Once the pictures are set aside, retype the remaining entries exactly.

Recorded data ▸
┌────────
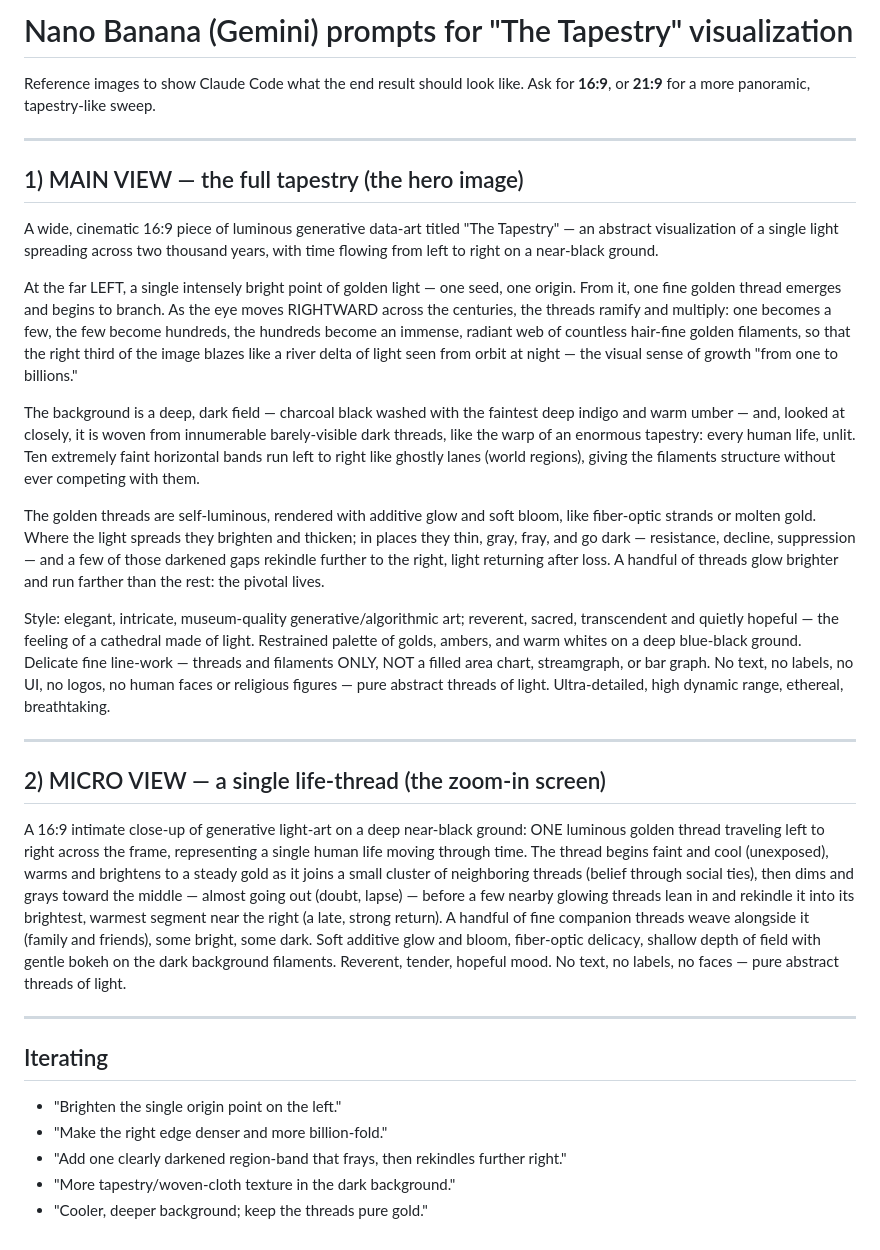
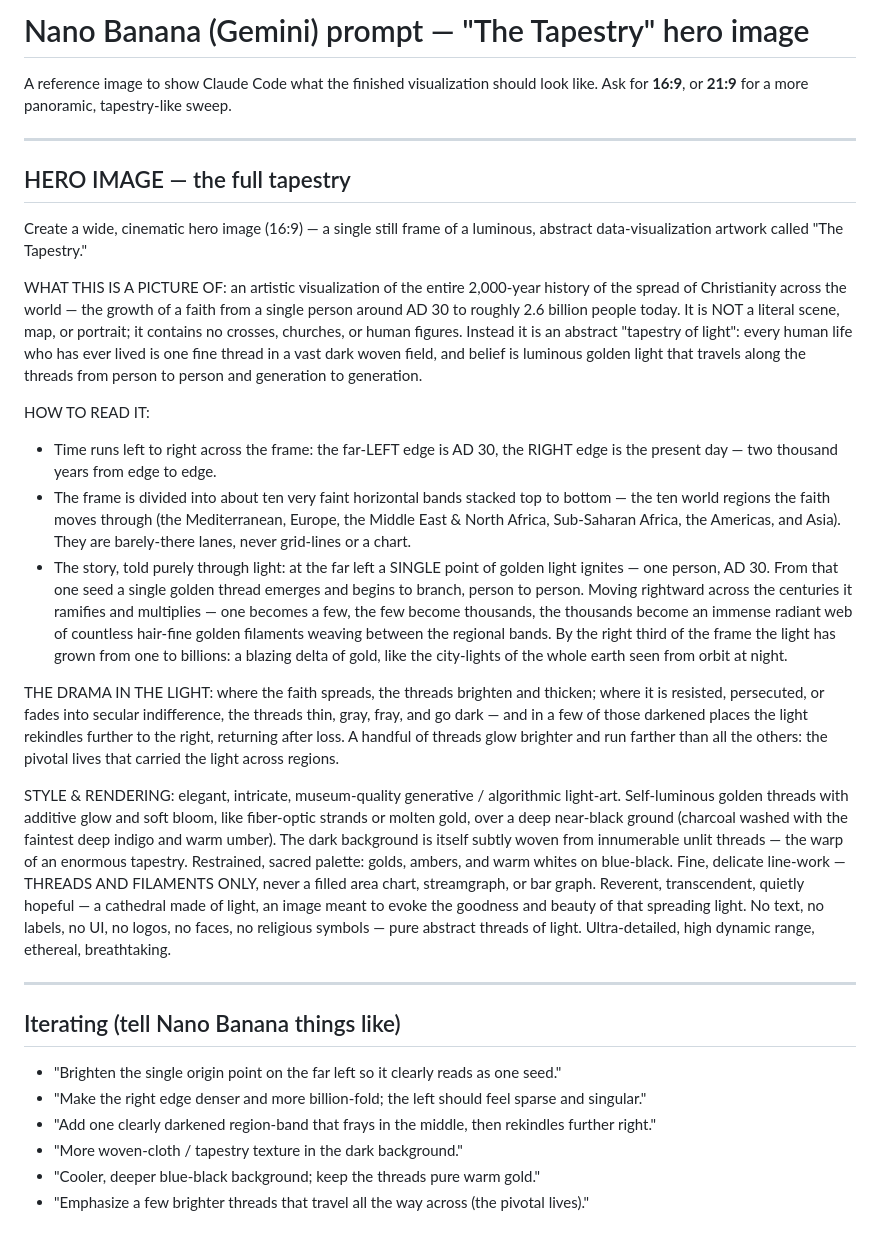
Before and after one commit to Jnanayogi33/tapestry, a Markdown page: NANO_BANANA_PROMPT.md, the part around the change. Drawn GitHub-style.

```diff
--- a/NANO_BANANA_PROMPT.md
+++ b/NANO_BANANA_PROMPT.md
@@ -1,33 +1,31 @@
-# Nano Banana (Gemini) prompts for "The Tapestry" visualization
+# Nano Banana (Gemini) prompt — "The Tapestry" hero image
 
-Reference images to show Claude Code what the end result should look like.
+A reference image to show Claude Code what the finished visualization should look like.
 Ask for **16:9**, or **21:9** for a more panoramic, tapestry-like sweep.
 
 ---
 
-## 1) MAIN VIEW — the full tapestry (the hero image)
+## HERO IMAGE — the full tapestry
 
-A wide, cinematic 16:9 piece of luminous generative data-art titled "The Tapestry" — an abstract visualization of a single light spreading across two thousand years, with time flowing from left to right on a near-black ground.
+Create a wide, cinematic hero image (16:9) — a single still frame of a luminous, abstract data-visualization artwork called "The Tapestry."
 
-At the far LEFT, a single intensely bright point of golden light — one seed, one origin. From it, one fine golden thread emerges and begins to branch. As the eye moves RIGHTWARD across the centuries, the threads ramify and multiply: one becomes a few, the few become hundreds, the hundreds become an immense, radiant web of countless hair-fine golden filaments, so that the right third of the image blazes like a river delta of light seen from orbit at night — the visual sense of growth "from one to billions."
+WHAT THIS IS A PICTURE OF: an artistic visualization of the entire 2,000-year history of the spread of Christianity across the world — the growth of a faith from a single person around AD 30 to roughly 2.6 billion people today. It is NOT a literal scene, map, or portrait; it contains no crosses, churches, or human figures. Instead it is an abstract "tapestry of light": every human life who has ever lived is one fine thread in a vast dark woven field, and belief is luminous golden light that travels along the threads from person to person and generation to generation.
 
-The background is a deep, dark field — charcoal black washed with the faintest deep indigo and warm umber — and, looked at closely, it is woven from innumerable barely-visible dark threads, like the warp of an enormous tapestry: every human life, unlit. Ten extremely faint horizontal bands run left to right like ghostly lanes (world regions), giving the filaments structure without ever competing with them.
+HOW TO READ IT:
+- Time runs left to right across the frame: the far-LEFT edge is AD 30, the RIGHT edge is the present day — two thousand years from edge to edge.
+- The frame is divided into about ten very faint horizontal bands stacked top to bottom — the ten world regions the faith moves through (the Mediterranean, Europe, the Middle East & North Africa, Sub-Saharan Africa, the Americas, and Asia). They are barely-there lanes, never grid-lines or a chart.
+- The story, told purely through light: at the far left a SINGLE point of golden light ignites — one person, AD 30. From that one seed a single golden thread emerges and begins to branch, person to person. Moving rightward across the centuries it ramifies and multiplies — one becomes a few, the few become thousands, the thousands become an immense radiant web of countless hair-fine golden filaments weaving between the regional bands. By the right third of the frame the light has grown from one to billions: a blazing delta of gold, like the city-lights of the whole earth seen from orbit at night.
 
-The golden threads are self-luminous, rendered with additive glow and soft bloom, like fiber-optic strands or molten gold. Where the light spreads they brighten and thicken; in places they thin, gray, fray, and go dark — resistance, decline, suppression — and a few of those darkened gaps rekindle further to the right, light returning after loss. A handful of threads glow brighter and run farther than the rest: the pivotal lives.
+THE DRAMA IN THE LIGHT: where the faith spreads, the threads brighten and thicken; where it is resisted, persecuted, or fades into secular indifference, the threads thin, gray, fray, and go dark — and in a few of those darkened places the light rekindles further to the right, returning after loss. A handful of threads glow brighter and run farther than all the others: the pivotal lives that carried the light across regions.
 
-Style: elegant, intricate, museum-quality generative/algorithmic art; reverent, sacred, transcendent and quietly hopeful — the feeling of a cathedral made of light. Restrained palette of golds, ambers, and warm whites on a deep blue-black ground. Delicate fine line-work — threads and filaments ONLY, NOT a filled area chart, streamgraph, or bar graph. No text, no labels, no UI, no logos, no human faces or religious figures — pure abstract threads of light. Ultra-detailed, high dynamic range, ethereal, breathtaking.
+STYLE & RENDERING: elegant, intricate, museum-quality generative / algorithmic light-art. Self-luminous golden threads with additive glow and soft bloom, like fiber-optic strands or molten gold, over a deep near-black ground (charcoal washed with the faintest deep indigo and warm umber). The dark background is itself subtly woven from innumerable unlit threads — the warp of an enormous tapestry. Restrained, sacred palette: golds, ambers, and warm whites on blue-black. Fine, delicate line-work — THREADS AND FILAMENTS ONLY, never a filled area chart, streamgraph, or bar graph. Reverent, transcendent, quietly hopeful — a cathedral made of light, an image meant to evoke the goodness and beauty of that spreading light. No text, no labels, no UI, no logos, no faces, no religious symbols — pure abstract threads of light. Ultra-detailed, high dynamic range, ethereal, breathtaking.
 
 ---
 
-## 2) MICRO VIEW — a single life-thread (the zoom-in screen)
-
-A 16:9 intimate close-up of generative light-art on a deep near-black ground: ONE luminous golden thread traveling left to right across the frame, representing a single human life moving through time. The thread begins faint and cool (unexposed), warms and brightens to a steady gold as it joins a small cluster of neighboring threads (belief through social ties), then dims and grays toward the middle — almost going out (doubt, lapse) — before a few nearby glowing threads lean in and rekindle it into its brightest, warmest segment near the right (a late, strong return). A handful of fine companion threads weave alongside it (family and friends), some bright, some dark. Soft additive glow and bloom, fiber-optic delicacy, shallow depth of field with gentle bokeh on the dark background filaments. Reverent, tender, hopeful mood. No text, no labels, no faces — pure abstract threads of light.
-
----
-
-## Iterating
-- "Brighten the single origin point on the left."
-- "Make the right edge denser and more billion-fold."
-- "Add one clearly darkened region-band that frays, then rekindles further right."
-- "More tapestry/woven-cloth texture in the dark background."
-- "Cooler, deeper background; keep the threads pure gold."
+## Iterating (tell Nano Banana things like)
+- "Brighten the single origin point on the far left so it clearly reads as one seed."
+- "Make the right edge denser and more billion-fold; the left should feel sparse and singular."
+- "Add one clearly darkened region-band that frays in the middle, then rekindles further right."
+- "More woven-cloth / tapestry texture in the dark background."
+- "Cooler, deeper blue-black background; keep the threads pure warm gold."
+- "Emphasize a few brighter threads that travel all the way across (the pivotal lives)."
```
└────────
Written reply ▸
Before and after one commit to Jnanayogi33/tapestry, a Markdown page: NANO_BANANA_PROMPT.md, the part around the change. Drawn GitHub-style.

```diff
--- a/NANO_BANANA_PROMPT.md
+++ b/NANO_BANANA_PROMPT.md
@@ -1,33 +1,31 @@
-# Nano Banana (Gemini) prompts for "The Tapestry" visualization
+# Nano Banana (Gemini) prompt — "The Tapestry" hero image
 
-Reference images to show Claude Code what the end result should look like.
+A reference image to show Claude Code what the finished visualization should look like.
 Ask for **16:9**, or **21:9** for a more panoramic, tapestry-like sweep.
 
 ---
 
-## 1) MAIN VIEW — the full tapestry (the hero image)
+## HERO IMAGE — the full tapestry
 
-A wide, cinematic 16:9 piece of luminous generative data-art titled "The Tapestry" — an abstract visualization of a single light spreading across two thousand years, with time flowing from left to right on a near-black ground.
+Create a wide, cinematic hero image (16:9) — a single still frame of a luminous, abstract data-visualization artwork called "The Tapestry."
 
-At the far LEFT, a single intensely bright point of golden light — one seed, one origin. From it, one fine golden thread emerges and begins to branch. As the eye moves RIGHTWARD across the centuries, the threads ramify and multiply: one becomes a few, the few become hundreds, the hundreds become an immense, radiant web of countless hair-fine golden filaments, so that the right third of the image blazes like a river delta of light seen from orbit at night — the visual sense of growth "from one to billions."
+WHAT THIS IS A PICTURE OF: an artistic visualization of the entire 2,000-year history of the spread of Christianity across the world — the growth of a faith from a single person around AD 30 to roughly 2.6 billion people today. It is NOT a literal scene, map, or portrait; it contains no crosses, churches, or human figures. Instead it is an abstract "tapestry of light": every human life who has ever lived is one fine thread in a vast dark woven field, and belief is luminous golden light that travels along the threads from person to person and generation to generation.
 
-The background is a deep, dark field — charcoal black washed with the faintest deep indigo and warm umber — and, looked at closely, it is woven from innumerable barely-visible dark threads, like the warp of an enormous tapestry: every human life, unlit. Ten extremely faint horizontal bands run left to right like ghostly lanes (world regions), giving the filaments structure without ever competing with them.
+HOW TO READ IT:
+- Time runs left to right across the frame: the far-LEFT edge is AD 30, the RIGHT edge is the present day — two thousand years from edge to edge.
+- The frame is divided into about ten very faint horizontal bands stacked top to bottom — the ten world regions the faith moves through (the Mediterranean, Europe, the Middle East & North Africa, Sub-Saharan Africa, the Americas, and Asia). They are barely-there lanes, never grid-lines or a chart.
+- The story, told purely through light: at the far left a SINGLE point of golden light ignites — one person, AD 30. From that one seed a single golden thread emerges and begins to branch, person to person. Moving rightward across the centuries it ramifies and multiplies — one becomes a few, the few become thousands, the thousands become an immense radiant web of countless hair-fine golden filaments weaving between the regional bands. By the right third of the frame the light has grown from one to billions: a blazing delta of gold, like the city-lights of the whole earth seen from orbit at night.
 
-The golden threads are self-luminous, rendered with additive glow and soft bloom, like fiber-optic strands or molten gold. Where the light spreads they brighten and thicken; in places they thin, gray, fray, and go dark — resistance, decline, suppression — and a few of those darkened gaps rekindle further to the right, light returning after loss. A handful of threads glow brighter and run farther than the rest: the pivotal lives.
+THE DRAMA IN THE LIGHT: where the faith spreads, the threads brighten and thicken; where it is resisted, persecuted, or fades into secular indifference, the threads thin, gray, fray, and go dark — and in a few of those darkened places the light rekindles further to the right, returning after loss. A handful of threads glow brighter and run farther than all the others: the pivotal lives that carried the light across regions.
 
-Style: elegant, intricate, museum-quality generative/algorithmic art; reverent, sacred, transcendent and quietly hopeful — the feeling of a cathedral made of light. Restrained palette of golds, ambers, and warm whites on a deep blue-black ground. Delicate fine line-work — threads and filaments ONLY, NOT a filled area chart, streamgraph, or bar graph. No text, no labels, no UI, no logos, no human faces or religious figures — pure abstract threads of light. Ultra-detailed, high dynamic range, ethereal, breathtaking.
+STYLE & RENDERING: elegant, intricate, museum-quality generative / algorithmic light-art. Self-luminous golden threads with additive glow and soft bloom, like fiber-optic strands or molten gold, over a deep near-black ground (charcoal washed with the faintest deep indigo and warm umber). The dark background is itself subtly woven from innumerable unlit threads — the warp of an enormous tapestry. Restrained, sacred palette: golds, ambers, and warm whites on blue-black. Fine, delicate line-work — THREADS AND FILAMENTS ONLY, never a filled area chart, streamgraph, or bar graph. Reverent, transcendent, quietly hopeful — a cathedral made of light, an image meant to evoke the goodness and beauty of that spreading light. No text, no labels, no UI, no logos, no faces, no religious symbols — pure abstract threads of light. Ultra-detailed, high dynamic range, ethereal, breathtaking.
 
 ---
 
-## 2) MICRO VIEW — a single life-thread (the zoom-in screen)
-
-A 16:9 intimate close-up of generative light-art on a deep near-black ground: ONE luminous golden thread traveling left to right across the frame, representing a single human life moving through time. The thread begins faint and cool (unexposed), warms and brightens to a steady gold as it joins a small cluster of neighboring threads (belief through social ties), then dims and grays toward the middle — almost going out (doubt, lapse) — before a few nearby glowing threads lean in and rekindle it into its brightest, warmest segment near the right (a late, strong return). A handful of fine companion threads weave alongside it (family and friends), some bright, some dark. Soft additive glow and bloom, fiber-optic delicacy, shallow depth of field with gentle bokeh on the dark background filaments. Reverent, tender, hopeful mood. No text, no labels, no faces — pure abstract threads of light.
-
----
-
-## Iterating
-- "Brighten the single origin point on the left."
-- "Make the right edge denser and more billion-fold."
-- "Add one clearly darkened region-band that frays, then rekindles further right."
-- "More tapestry/woven-cloth texture in the dark background."
-- "Cooler, deeper background; keep the threads pure gold."
+## Iterating (tell Nano Banana things like)
+- "Brighten the single origin point on the far left so it clearly reads as one seed."
+- "Make the right edge denser and more billion-fold; the left should feel sparse and singular."
+- "Add one clearly darkened region-band that frays in the middle, then rekindles further right."
+- "More woven-cloth / tapestry texture in the dark background."
+- "Cooler, deeper blue-black background; keep the threads pure warm gold."
+- "Emphasize a few brighter threads that travel all the way across (the pivotal lives)."
```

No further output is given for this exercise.